A small but clinically important trial of a new ultra-low dose four-in-one pill to treat high blood pressure has produced remarkable results. Every patient on the pilot trial saw their blood pressure levels drop to normal levels in just four weeks. Researchers said the results were exciting but larger trials were needed to see if these high rates could be maintained and repeated. "Most people receive one medicine at a normal dose but that only controls blood pressure about half the time. In this small trial blood pressure control was achieved for everyone. Trials will now test whether this can be repeated and maintained long-term. Minimising side effects is important for long-term treatments - we didn't see any issues in this trial, as you would hope with very low dose therapy, but this is the area where more long-term research is most needed. We know that high blood pressure is a precursor to stroke, diabetes and heart attack. The need for even lower blood pressure levels has been widely accepted in the last few years. So this could be an incredibly important step in helping to reduce the burden of disease globally."

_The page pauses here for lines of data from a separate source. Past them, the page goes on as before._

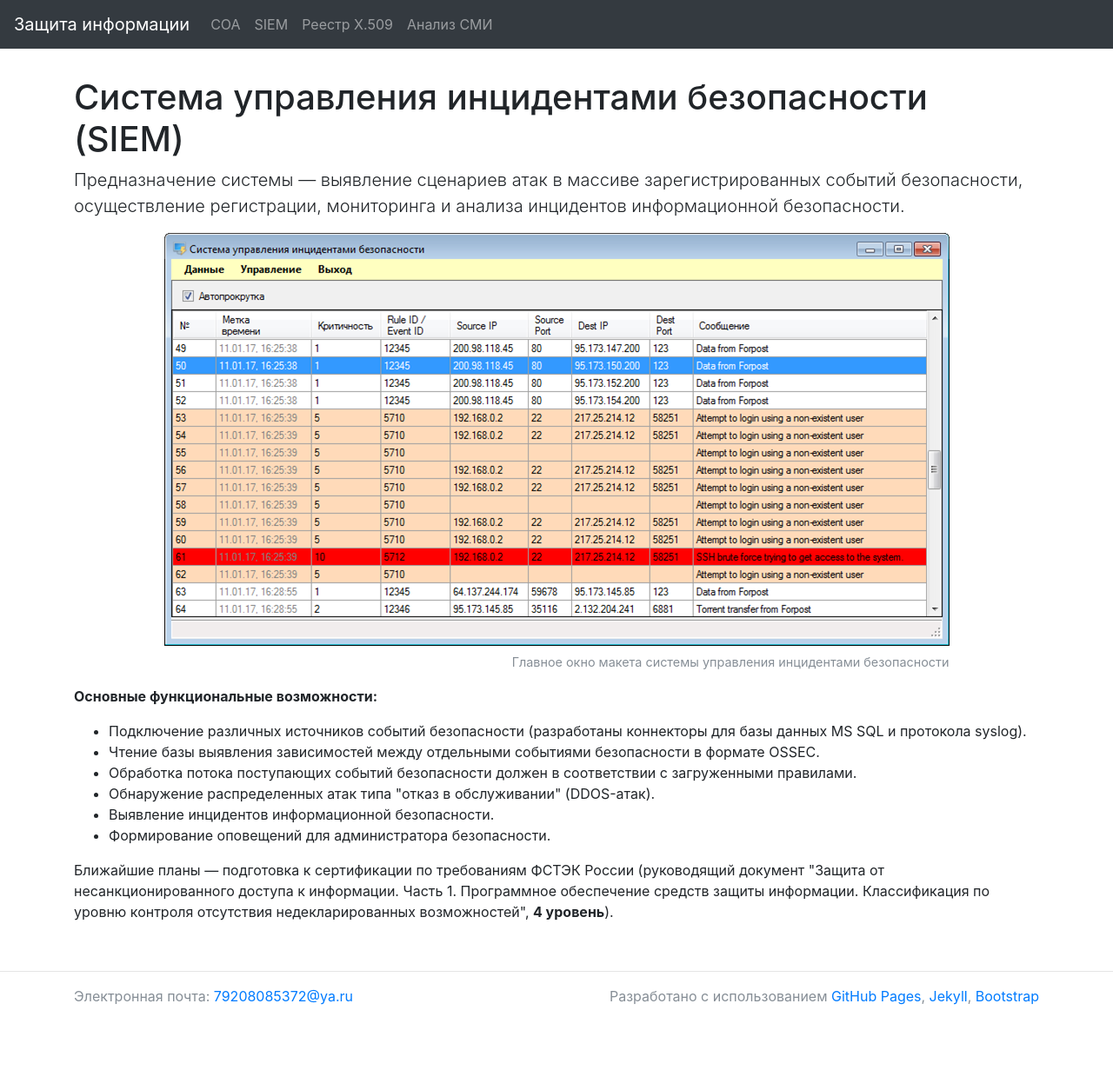
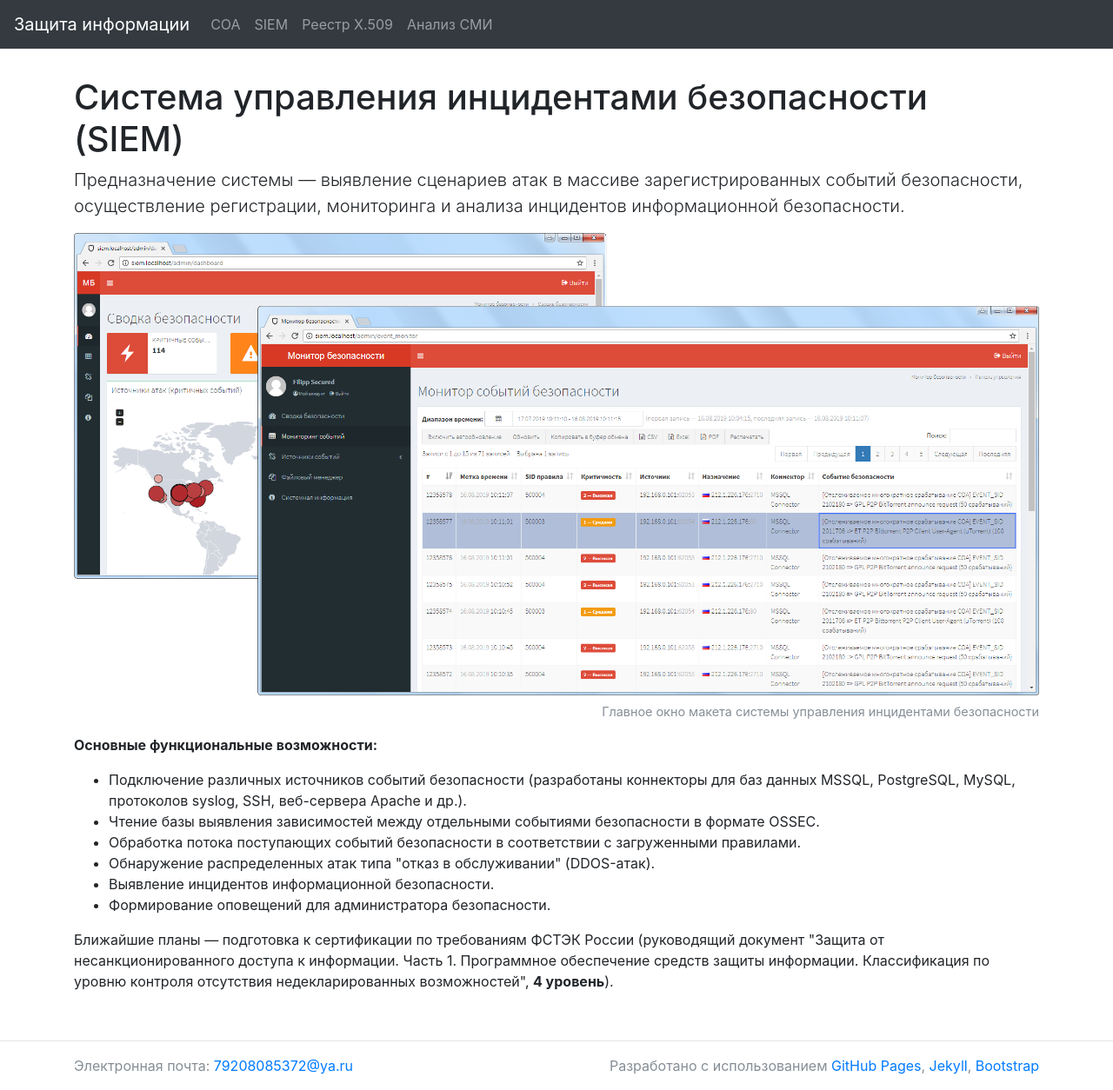
Before and after one commit to fisher85/fisher85.github.io, a Jekyll site: the page built from siem.html, in a window 1280 px wide and 1254 px high. Shown: the whole window at 87% size. Built offline with Jekyll 4.4.1, drawn with Linux system fonts in a browser that asks for light colours; nearby versions of some CDN libraries.

Commit message:
Update SIEM page

```diff
--- a/siem.html
+++ b/siem.html
@@ -8,16 +8,16 @@ title: Система управления инцидентами безопас
 
       <div class="text-center">
         <figure class="figure">
-          <img src="media/siem/sshot-1.png" class="figure-img img-fluid" alt="Главное окно макета системы управления инцидентами безопасности">
+          <img src="media/siem/siem2019.png" class="figure-img img-fluid" alt="Главное окно макета системы управления инцидентами безопасности">
           <figcaption class="figure-caption text-right">Главное окно макета системы управления инцидентами безопасности</figcaption>
         </figure>
       </div>
 
       <p><strong>Основные функциональные возможности:</strong></p>
       <ul>
-        <li>Подключение различных источников событий безопасности (разработаны коннекторы для базы данных MS SQL и протокола syslog).
+        <li>Подключение различных источников событий безопасности (разработаны коннекторы для баз данных MSSQL, PostgreSQL, MySQL, протоколов syslog, SSH, веб-сервера Apache и др.).
         <li>Чтение базы выявления зависимостей между отдельными событиями безопасности в формате OSSEC.
-        <li>Обработка потока поступающих событий безопасности должен в соответствии с загруженными правилами.
+        <li>Обработка потока поступающих событий безопасности в соответствии с загруженными правилами.
         <li>Обнаружение распределенных атак типа "отказ в обслуживании" (DDOS-атак).
         <li>Выявление инцидентов информационной безопасности.
         <li>Формирование оповещений для администратора безопасности.
```
Also changed, not shown: media/siem/siem2019-1.png (added), media/siem/siem2019-2.png (added), media/siem/siem2019.png (added).
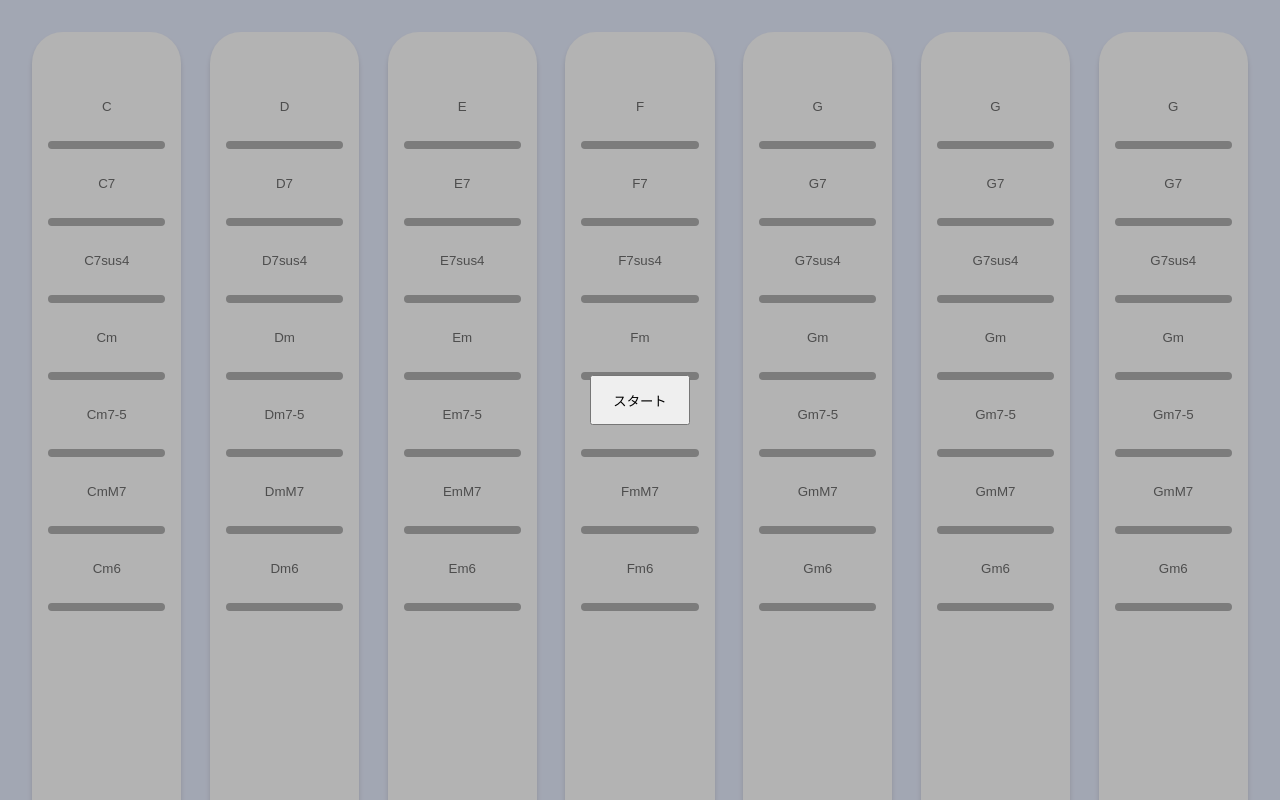
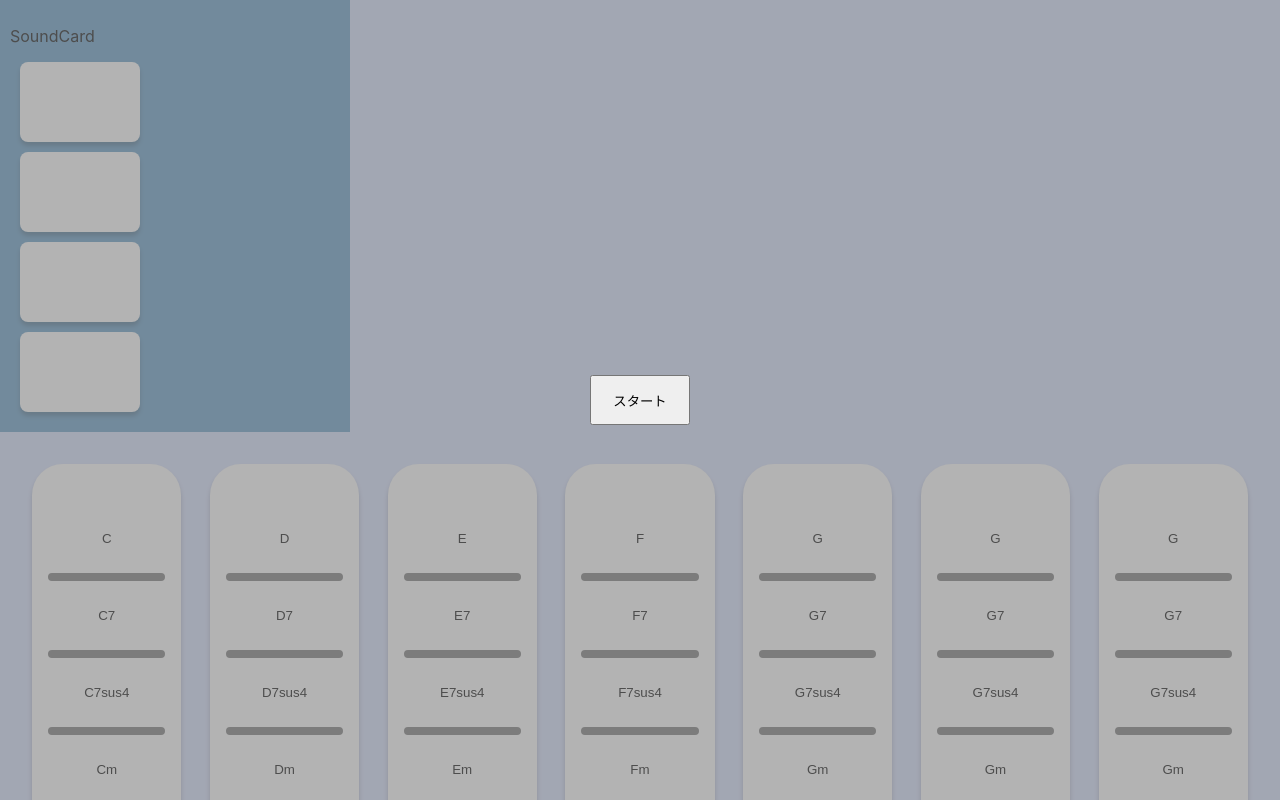
Before and after one commit to SystemEngineeringTeam/geekcamp-vol9-ver2, a Next.js app: page /startPage in a window 1280 px wide. Shown: the top 800 px of the page. Built offline with nearby package versions, Linux system fonts and the light colour scheme; no server answers.

Commit message:
update:サイドバーの改良　カード部分。

```diff
--- a/pages/displayCard.tsx
+++ b/pages/displayCard.tsx
@@ -3,11 +3,14 @@ import { useEffect } from "react";
 export default function DisplayCard() {
     console.log("DisplayCardレンダリング");
     const styleDisplayCard: { [key: string]: string } = {
-        height: "140px",
-        backgroundColor: "#3282B8",
+        height: "80px",
+        width: "120px",
+        backgroundColor: "#FFFFFF",
         margin: "10px",
         fontSize: "25px",
         textAlign: "center",
+        boxShadow: "0px 4px 4px rgba(0, 0, 0, 0.25)",
+        borderRadius:" 8px",
     }
 
     useEffect( () => { //初回レンダリング時に各ディスプレイカードにdragoverのaddeventlistnerを設置
@@ -40,7 +43,6 @@ export default function DisplayCard() {
 
     return (
         <div className="DisplayCard" style={styleDisplayCard} data-occupied="false">
-            カードをここにドラッグしてドロップ
         </div>
     )
 }
--- a/pages/header.tsx
+++ b/pages/header.tsx
@@ -2,6 +2,7 @@ import  DisplayCard  from "./displayCard";
 import { useGetSoundPlayer } from "./hooks/useGetSoundPlayer";
 import { useGetNoteList, usePlay, useStop } from "./hooks/useChordPlayer";
 import { useEffect } from "react";
+import { Button } from 'react-bootstrap';
 
 export const Header = () =>{
 
@@ -74,40 +75,6 @@ export const Header = () =>{
         }
     }
 
-    const styleHeader:{[key:string]:string} = {
-        display: "grid",
-        height: "160px",
-        width: "1500px",
-        gridTemplateColumns: "100px 100px 50px 250px 30px 250px 30px 250px 30px 250px 87px",
-        gridTemplateRows: "160px",
-        backgroundColor: "#497df7a4",
-        fontSize: "30px",
-        position: "fixed" ,
-        top: "0"
-    }
-
-    const styleButton:{[key:string]:string} = {
-        marginTop : "60px",
-        height: "30px",
-        width: "45px",
-        fontSize: "10px",
-    }
-
-    const styleMenu:{[key:string]:string} = {
-        marginTop : "45px",
-        marginLeft : "10px",
-        height: "70px",
-        width: "50px",
-        fontSize: "10px",
-    }
-
-    const styleOverlay:{[key:string]:string} = {
-        height: "100%",
-        width: "100%",
-        backgroundColor: "gray",
-        opacity: "0.8",
-        zIndex: "1"
-    }
 
     const {PlayFuncs, StopFuncs} = useGetSoundPlayer();
     const getNoteList = useGetNoteList();
@@ -177,20 +144,35 @@ export const Header = () =>{
         DisplayCards[Number(id)+1].dataset.occupied = temp_state;
     }
 
+    const styleHeader:{[key:string]:string} = {
+        height: "auto",
+        width: "350px",
+        padding: "10px",
+        backgroundColor: "#5D99C6",
+        // position: "fixed",
+    }
+
+    const styleButton:{[key:string]:string} = {
+        marginTop : "60px",
+        width: "120px",
+        fontSize: "10px",
+    }
+
     return (
         <>
-            <header style={styleHeader}>
-                <button onClick={playDisplay} >再生<div>sキー</div></button>
-                <button onClick={cleanDisplay} >リセット<div>cキー</div></button>
+            <div style={styleHeader}>
+                <p className="text-light font-size-1">SoundCard</p>
+                {/* <button onClick={playDisplay} >再生<div>sキー</div></button> */}
+                {/* <button onClick={cleanDisplay} >リセット<div>cキー</div></button> */}
                 <span></span>
                 < DisplayCard/>
-                <button id="0" style={styleButton} onClick={switchCard}>←→<div>1キー</div></button>
+                {/* <Button id="0" style={styleButton} onClick={switchCard}>←→<div>1キー</div></Button> */}
                 < DisplayCard/>
-                <button id="1" style={styleButton} onClick={switchCard}>←→<div>2キー</div></button>
+                {/* <Button id="1" style={styleButton} onClick={switchCard}>←→<div>2キー</div></Button> */}
                 < DisplayCard/>
-                <button id="2" style={styleButton} onClick={switchCard}>←→<div>3キー</div></button>
+                {/* <Button id="2" style={styleButton} onClick={switchCard}>←→<div>3キー</div></Button> */}
                 < DisplayCard/>
-            </header>
+            </div>
             <div id="adjust"></div>
         </>
     )
--- a/pages/startPage.tsx
+++ b/pages/startPage.tsx
@@ -36,8 +36,8 @@ export default function StartPage(){
         <>
             <Button variant="primary" style={styleButton} onClick={removeStartPage} className="disappered">スタート</Button>
             <div style={startPage} className="disappered"></div>
-            <div style={{zIndex: "0",position: "absolute" , width: "100%"}}>
-                {/* <Header/> */}
+            <div className="d-flex flex-row w-100" style={{zIndex: "0",position: "absolute" , width: "100%"}}>
+                <Header/>
                 <Grid/>
             </div>
         </>
```
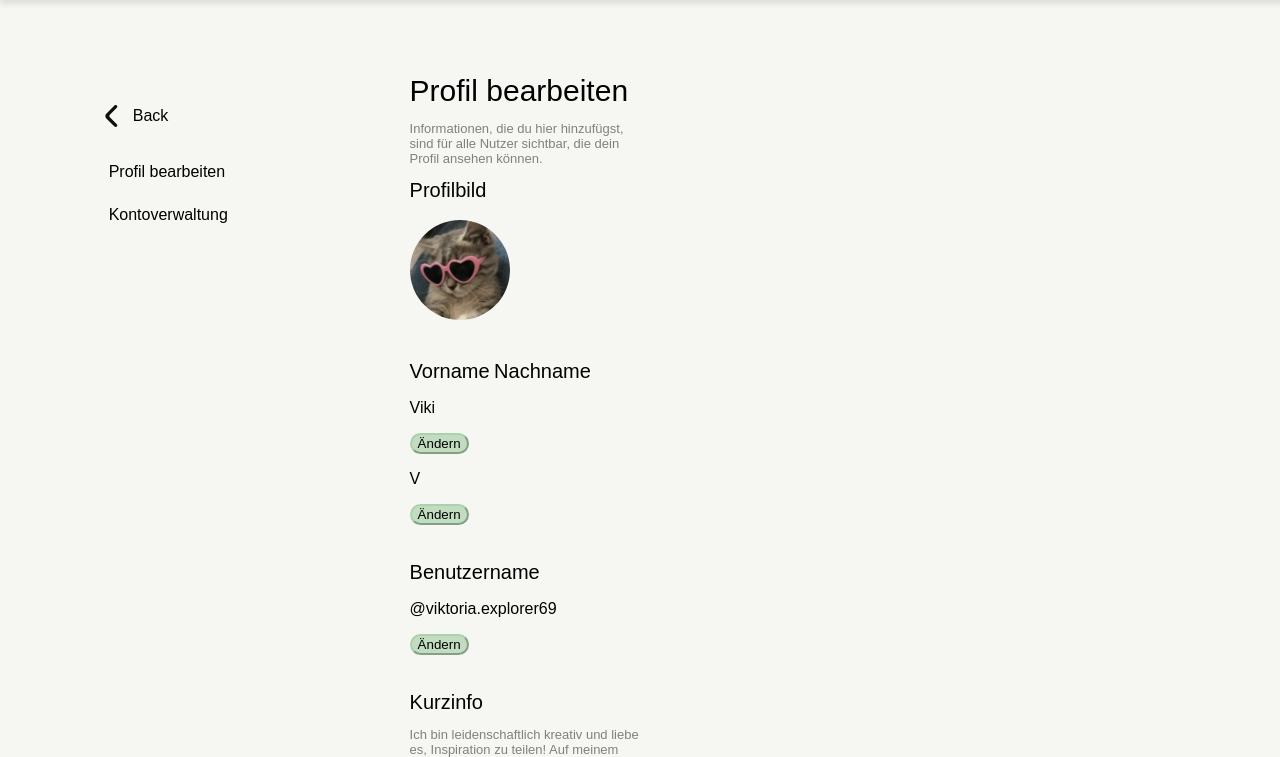
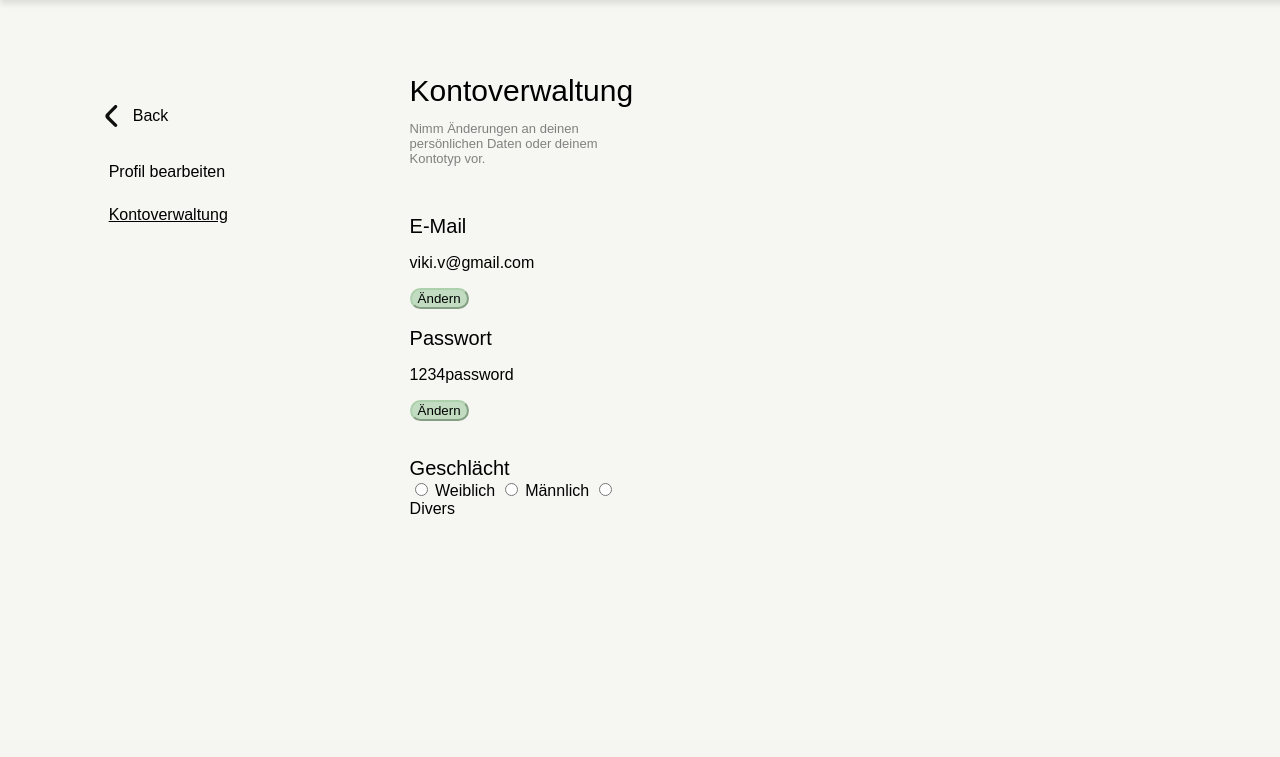
Before and after one commit to Spotlas/Spotlas, a PHP site: page /pages/settings/settings.html in a window 1280 px wide. Shown: the part 60-817 px from the top of the page. After the commit the page ends 574 px from the top, so only its background shows below. Run offline with PHP 8.4, Linux system fonts and the light colour scheme.

Commit message:
settings gesch

```diff
--- a/project/htdocs/assets/js/settings.js
+++ b/project/htdocs/assets/js/settings.js
@@ -1,6 +1,10 @@
 /* **********************************+ Profil bearbeiten ********************************************** */
 
 function showEditProfil() {
+    const textElement = document.getElementById("kontov");
+    textElement.setAttribute("style", "text-decoration: none;");
+    const textElement2 = document.getElementById("editp");
+    textElement2.setAttribute("style", "text-decoration: underline;");
     document.getElementById("outp").innerHTML = `
         <div id="profilBearbeiten">
             <label style="font-size: 30px;" for="profilbild">Profil bearbeiten</label>
@@ -45,7 +49,7 @@ function showEditProfil() {
 }
 
 
-  showEditProfil();
+  //showEditProfil();
 
   let currentField = ""; // Speichert das aktuelle Feld, das geändert wird
 
@@ -82,9 +86,13 @@ function previewProfilePicture(event) {
 
 /* **********************************+ Kontoverwaltung ********************************************** */
 
-//showKontoVerwaltung();
+showKontoVerwaltung();
 
 function showKontoVerwaltung() {
+    const textElement = document.getElementById("editp");
+    textElement.setAttribute("style", "text-decoration: none;");
+    const textElement2 = document.getElementById("kontov");
+    textElement2.setAttribute("style", "text-decoration: underline;");
     document.getElementById("outp").innerHTML = `
     <div id="profilBearbeiten">
               <label style="font-size: 30px;" for="profilbild">Kontoverwaltung</label>
@@ -99,6 +107,19 @@ function showKontoVerwaltung() {
                   <p id="password">1234password</p>
                   <button class="buttons" onclick="changeUserName('password')">Ändern</button>
               </div>
+              <br>
+              <br>
+              <div>
+              <label style="font-size: 20px;" for="password">Geschlächt</label>
+                <form>
+                    <input type="radio" id="weiblich" name="geschlecht" value="Weiblich">
+                    <label for="weiblich">Weiblich</label>
+                    <input type="radio" id="männlich" name="geschlecht" value="männlich">
+                    <label for="männlich">Männlich</label>
+                    <input type="radio" id="divers" name="geschlecht" value="divers">
+                    <label for="divers">Divers</label>
+                </form>
+              </div>
           </div>
     `;
 }
--- a/project/htdocs/pages/settings/settings.html
+++ b/project/htdocs/pages/settings/settings.html
@@ -53,8 +53,8 @@
         </div>
 
         <div id="settings_Menu_child">
-          <div onclick="showEditProfil()" class="controlers">Profil bearbeiten</div>
-          <div onclick="showKontoVerwaltung()" class="controlers">Kontoverwaltung</div>
+          <div id="editp" onclick="showEditProfil()" class="controlers">Profil bearbeiten</div>
+          <div id="kontov" onclick="showKontoVerwaltung()" class="controlers">Kontoverwaltung</div>
         </div>
       </div>
 
@@ -62,6 +62,8 @@
         <div id="outp"></div>
       </div>
     </div>
+
+
 
     <div class="overlay" id="usernameOverlay" style="display: none;">
       <div class="input-box">
```
Also changed, not shown: project/htdocs/assets/css/settings.css (line endings or trailing spaces).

Over four weeks 18 patients were either given a quadpill - a single capsule containing four of the most commonly used blood pressure-lowering drugs each at a quarter dose - or a placebo. This was then repeated for a further four weeks with the patients swapping their course of treatment. Blood pressure levels were measured hourly over a 24 hour period at the end of each treatment, allowing researchers to significantly reduce the amount of patients normally required in a clinical trial. 100 per cent of patients on trial saw their blood levels drop below 140 over 90. Just 33 per cent of patients on the placebo achieved this rate. None of the patients experienced side effects commonly associated with hypertension lowering drugs, which can vary from swollen ankles to kidney abnormalities depending on the type of class of the drug. "What makes these result every more exciting is that these four blood pressure medications are already in use. We are increasingly finding there are opportunities to treat many commons diseases hiding in plain sight. This ultimately means we will be able to deliver life changing medications much more quickly, and more affordably."